    The best kind of therapy is therapy that teaches one to cope on their own. Pain-management psychology is obviously useful for this; however, I have a lot of respect for meditation, exercise/yoga, and massage therapy (especially when combined with self-massage, body awareness, or other stress-management instruction).

    Other alternative medicine (such as acupuncture, rieki, chiropractics, unproven herbs, and radical nutritionalism) I have less respect for. Even if it works for someone, it’s just a placebo crutch that one has to keep sinking money into — there is no self-empowerment.

    Comment by colin — January 18, 2008 @ 3:17 am

  2. Well, this is an issue I’m a little bit ambivalent on.

    There is no doubt that positive thinking through placebos can have an effect in the healing of patients. The concern is that there’s a fine razor between cultivating positive thought on one side and enabling snake-oil salesmen to dupe the public on the other. The even greater concern, which is already a steady problem, is that giving too much legitimacy to placebo products will give the public the mistaken idea that they can turn to those in lieu of legitimate medical treatment, thereby exacerbating their conditions.

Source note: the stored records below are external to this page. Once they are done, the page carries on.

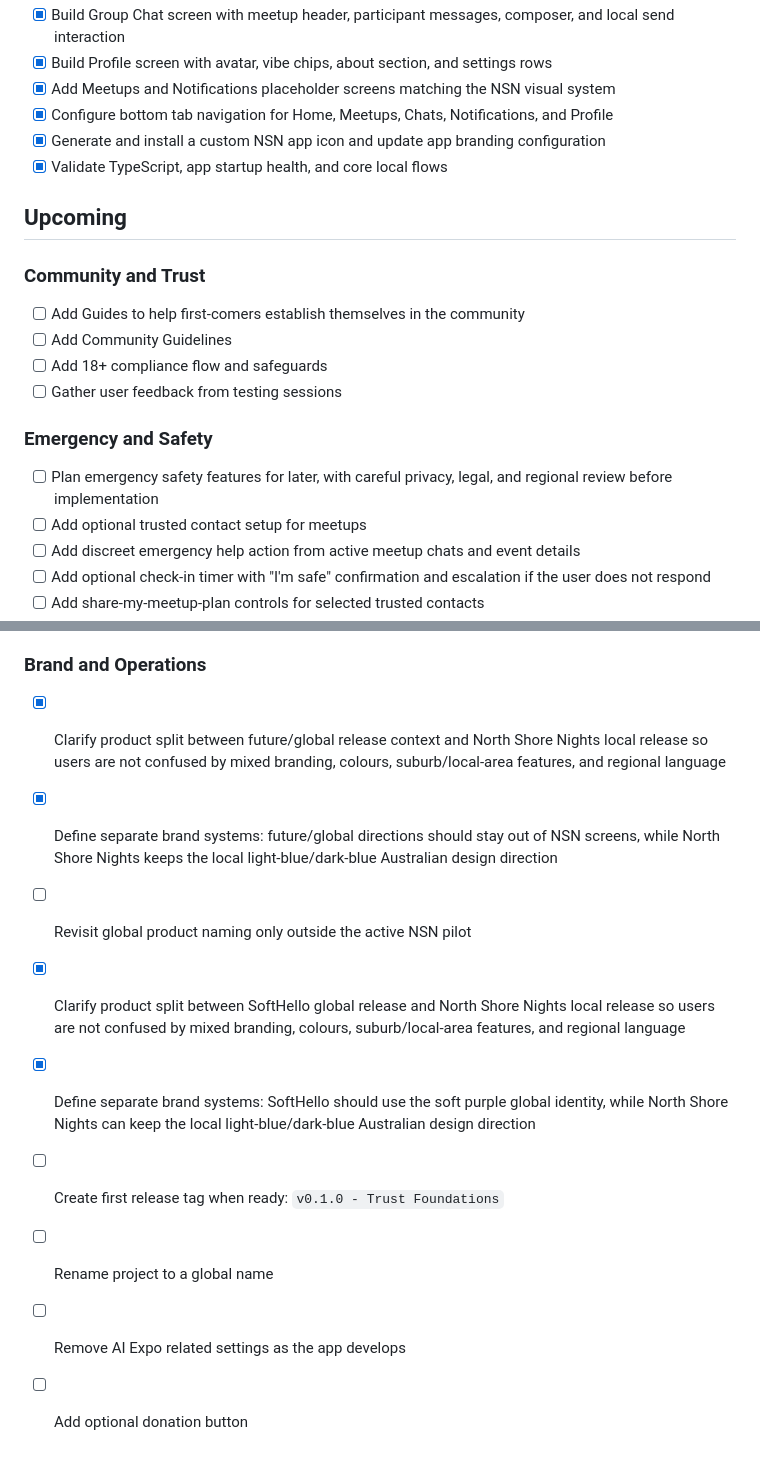
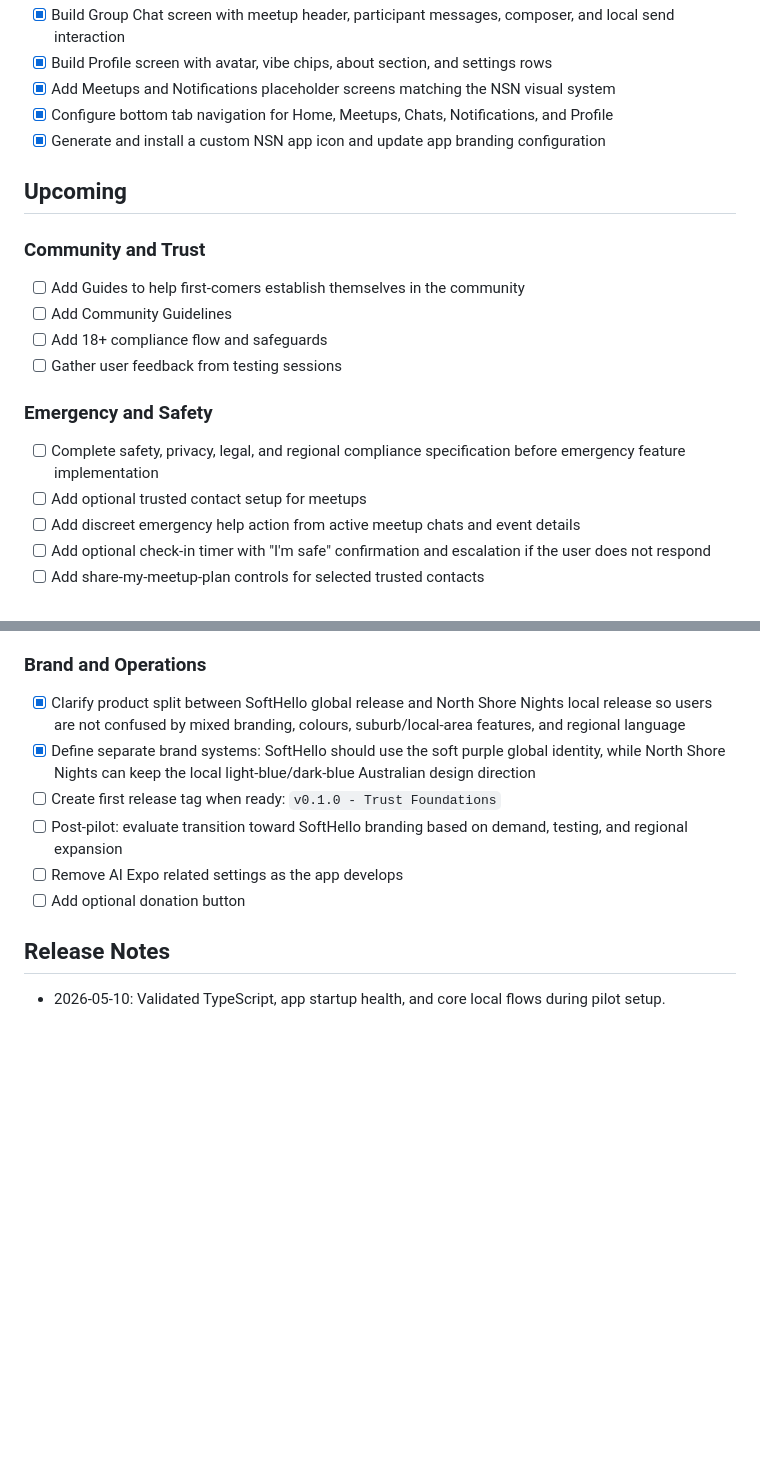
Before and after one commit to AA-Tech-Portfolios/nsn-mobile, a Markdown page: todo.md, 2 parts joined by grey strips. GitHub-like rendering; blank space fills up the shorter version.

Commit message:
docs: clarify NSN pilot roadmap and future branding gates

```diff
--- a/todo.md
+++ b/todo.md
@@ -8,7 +8,6 @@
 - [x] Add Meetups and Notifications placeholder screens matching the NSN visual system
 - [x] Configure bottom tab navigation for Home, Meetups, Chats, Notifications, and Profile
 - [x] Generate and install a custom NSN app icon and update app branding configuration
-- [x] Validate TypeScript, app startup health, and core local flows
 
 ## Upcoming
 
@@ -21,7 +20,7 @@
 
 ### Emergency and Safety
 
-- [ ] Plan emergency safety features for later, with careful privacy, legal, and regional review before implementation
+- [ ] Complete safety, privacy, legal, and regional compliance specification before emergency feature implementation
 - [ ] Add optional trusted contact setup for meetups
 - [ ] Add discreet emergency help action from active meetup chats and event details
 - [ ] Add optional check-in timer with "I'm safe" confirmation and escalation if the user does not respond
@@ -108,12 +107,13 @@
 
 ### Brand and Operations
 
-- [x] Clarify product split between future/global release context and North Shore Nights local release so users are not confused by mixed branding, colours, suburb/local-area features, and regional language
-- [x] Define separate brand systems: future/global directions should stay out of NSN screens, while North Shore Nights keeps the local light-blue/dark-blue Australian design direction
-- [ ] Revisit global product naming only outside the active NSN pilot
 - [x] Clarify product split between SoftHello global release and North Shore Nights local release so users are not confused by mixed branding, colours, suburb/local-area features, and regional language
 - [x] Define separate brand systems: SoftHello should use the soft purple global identity, while North Shore Nights can keep the local light-blue/dark-blue Australian design direction
 - [ ] Create first release tag when ready: `v0.1.0 - Trust Foundations`
-- [ ] Rename project to a global name
+- [ ] Post-pilot: evaluate transition toward SoftHello branding based on demand, testing, and regional expansion
 - [ ] Remove AI Expo related settings as the app develops
 - [ ] Add optional donation button
+
+## Release Notes
+
+- 2026-05-10: Validated TypeScript, app startup health, and core local flows during pilot setup.
```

    There is a great deal of skepticism about Western medicine, and while I would be the first to admit that it is wrought with problems, there is something to be said about the screening process of the FDA; in order to be considered a medicine there must be a minimal success rate, and the product must advertise its side effects.

    Placebo products don’t have that screening process. Therefore you get things like my favourite target; homeopathy. Homeopathy is bronze age nonsense, and is nothing but a mass-market placebo. We know that the ‘Law of Similars’ is ridiculous, and any child can tell you that a chemical does not get stronger the more that it’s diluted. At the same time, many people use homeopathy and claim that it works. Should it then be labeled as a medicine, therefore making it as legitimate as treatments with tested and consistent success rates?

    Or what about Reiki, which states that if you aren’t healed, it’s because you subconsciously don’t want to get better. That can actually have an adverse effect of a person’s emotional well being.

    The problem with many alternative medicines is that they want to have it both ways. They wish to be considered a form of treatment on the same level as conventional medicine, but they don’t want to have to be held to the same accountability as conventional medicines.

    And yet I wouldn’t deny the fact that ‘self-healing’ can assist in healing; primarily in ailments that our immune system would take care of anyway, or ailments that are already being addressed by other treatments. And that’s the problem. We have to find a way to take placebo treatments into consideration, but not to let them overstate their role as supplemental treatments. We want to legitimizing them, but not legitimizing them too much – and that’s hard to do.

    To clarify; while I appear to sound as though I am against alternative medicine as a whole, there are plenty of forms of alternative healing such as massage, yoga, meditation, etc that have shown to have effective and consistent health benefits that can be easily measured.

    Ah, and I’m bringing you two brown fedoras tonight 😉

    Comment by Dave Haaz-Baroque — January 19, 2008 @ 1:03 am

  3. you can say that alternative medicine is cheaper too and usually comes from natural sources :’-

    Comment by Transistor %0A — November 22, 2010 @ 11:38 am

RSS feed for comments on this post.   TrackBack URI

Leave a comment